**What is expected:**
Examine the records and identify each line that includes the string "Config". Copy those lines.

**Material for this task:**

---*---

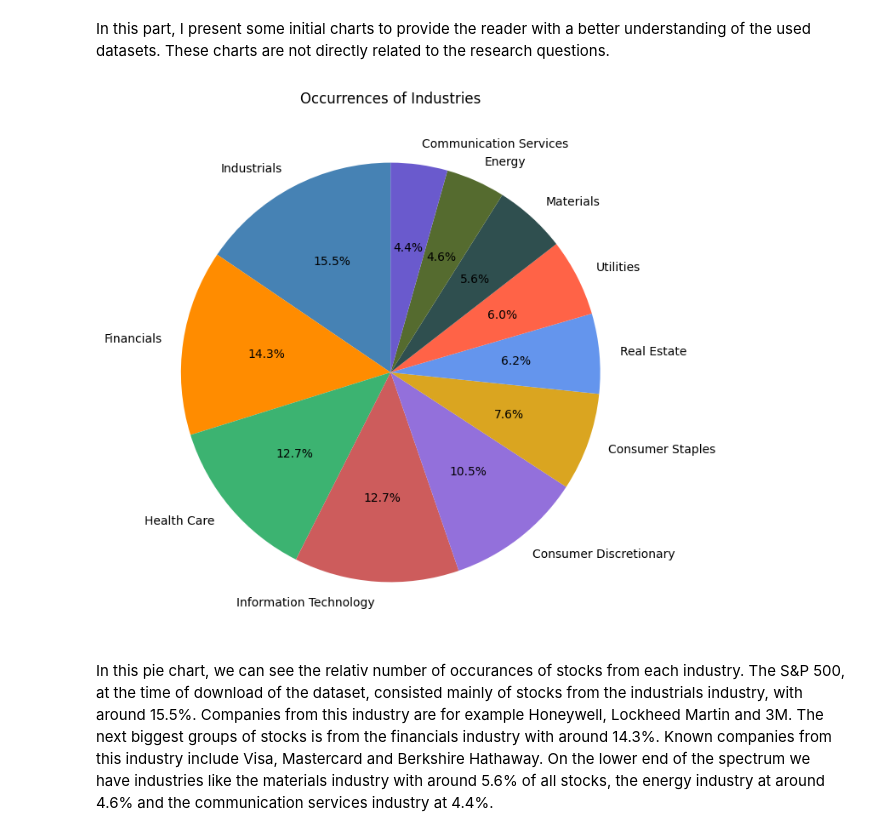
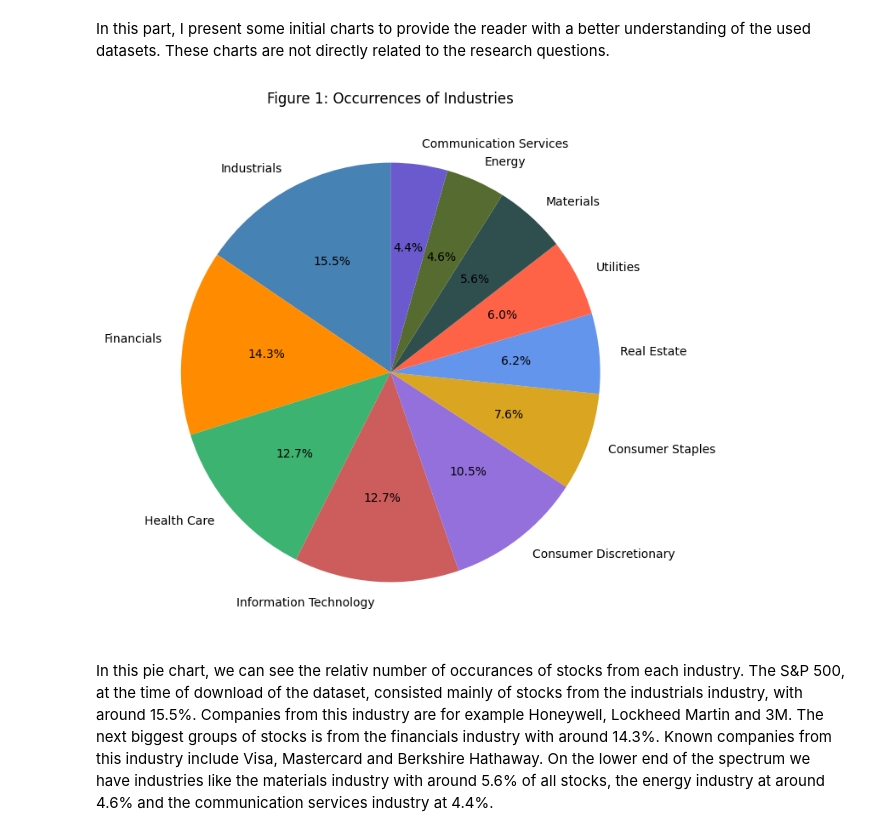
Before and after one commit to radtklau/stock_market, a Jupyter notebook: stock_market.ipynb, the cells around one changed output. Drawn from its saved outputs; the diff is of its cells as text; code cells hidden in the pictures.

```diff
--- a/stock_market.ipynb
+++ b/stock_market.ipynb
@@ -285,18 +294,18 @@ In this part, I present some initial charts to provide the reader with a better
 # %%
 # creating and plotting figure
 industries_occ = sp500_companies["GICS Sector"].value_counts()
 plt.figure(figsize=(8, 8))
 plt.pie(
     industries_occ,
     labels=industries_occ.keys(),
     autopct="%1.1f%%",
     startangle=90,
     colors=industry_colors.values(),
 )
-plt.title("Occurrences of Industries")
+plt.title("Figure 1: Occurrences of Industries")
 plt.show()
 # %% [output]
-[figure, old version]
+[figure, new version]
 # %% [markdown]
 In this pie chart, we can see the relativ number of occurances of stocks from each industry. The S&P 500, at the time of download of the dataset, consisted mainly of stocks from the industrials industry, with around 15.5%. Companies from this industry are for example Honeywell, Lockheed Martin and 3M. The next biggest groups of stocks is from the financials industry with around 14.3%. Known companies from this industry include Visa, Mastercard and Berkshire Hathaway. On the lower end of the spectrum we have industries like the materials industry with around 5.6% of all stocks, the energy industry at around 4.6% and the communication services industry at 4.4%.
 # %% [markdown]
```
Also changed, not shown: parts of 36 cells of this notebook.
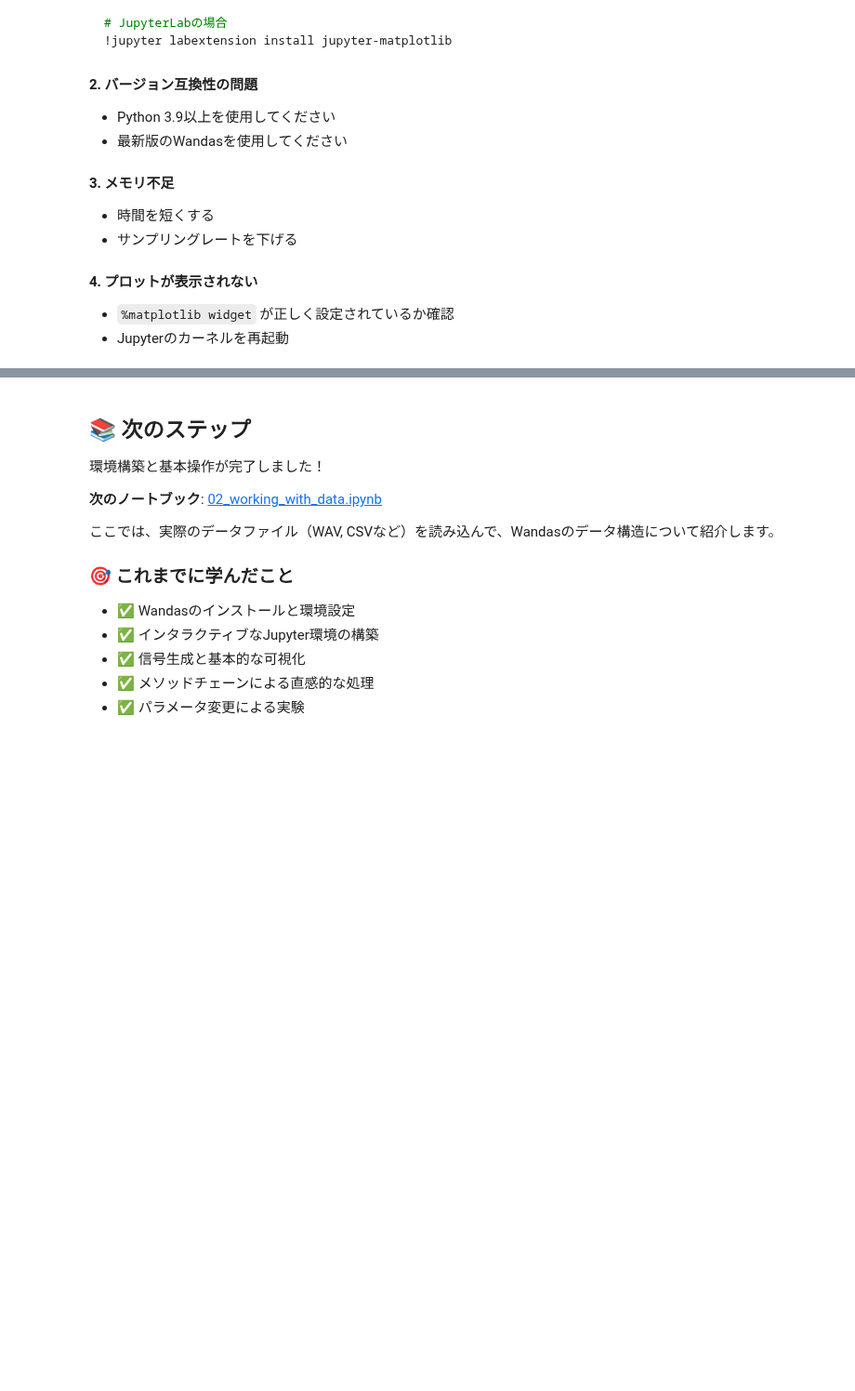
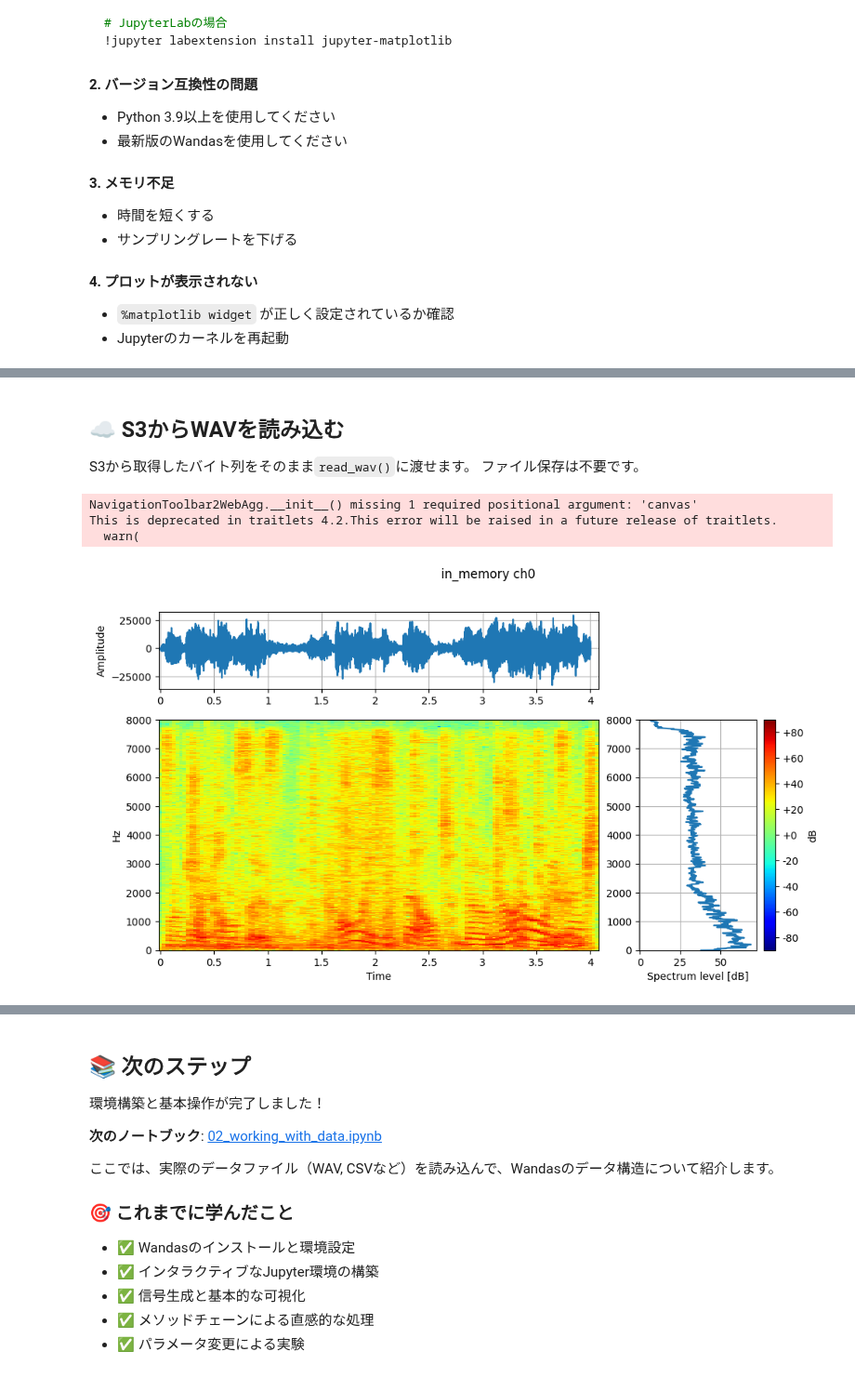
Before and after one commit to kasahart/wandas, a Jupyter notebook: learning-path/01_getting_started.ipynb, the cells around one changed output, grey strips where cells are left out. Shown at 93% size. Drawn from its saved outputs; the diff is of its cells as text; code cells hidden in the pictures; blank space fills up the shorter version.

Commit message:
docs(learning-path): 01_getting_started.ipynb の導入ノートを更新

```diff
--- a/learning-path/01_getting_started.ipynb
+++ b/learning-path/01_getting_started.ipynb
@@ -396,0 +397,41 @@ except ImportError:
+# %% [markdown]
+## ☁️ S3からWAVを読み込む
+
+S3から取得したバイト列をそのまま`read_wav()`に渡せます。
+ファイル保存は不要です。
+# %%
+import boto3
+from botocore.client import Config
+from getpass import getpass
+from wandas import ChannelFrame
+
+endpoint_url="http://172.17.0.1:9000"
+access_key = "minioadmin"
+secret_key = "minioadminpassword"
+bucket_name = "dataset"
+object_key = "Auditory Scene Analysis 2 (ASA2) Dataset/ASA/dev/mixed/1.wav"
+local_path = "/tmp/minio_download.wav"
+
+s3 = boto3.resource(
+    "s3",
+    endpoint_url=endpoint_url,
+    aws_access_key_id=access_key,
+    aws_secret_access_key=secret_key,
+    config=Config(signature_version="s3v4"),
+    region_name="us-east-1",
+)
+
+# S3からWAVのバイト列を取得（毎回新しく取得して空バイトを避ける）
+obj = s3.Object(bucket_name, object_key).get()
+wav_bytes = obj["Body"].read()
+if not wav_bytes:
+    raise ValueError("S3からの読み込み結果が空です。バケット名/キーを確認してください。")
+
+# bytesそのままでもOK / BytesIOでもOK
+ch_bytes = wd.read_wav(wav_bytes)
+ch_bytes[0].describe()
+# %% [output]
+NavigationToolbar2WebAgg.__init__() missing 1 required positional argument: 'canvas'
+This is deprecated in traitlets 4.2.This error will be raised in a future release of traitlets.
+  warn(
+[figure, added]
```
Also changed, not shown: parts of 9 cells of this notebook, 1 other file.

---*---

**Solution:**
+from botocore.client import Config
+    config=Config(signature_version="s3v4"),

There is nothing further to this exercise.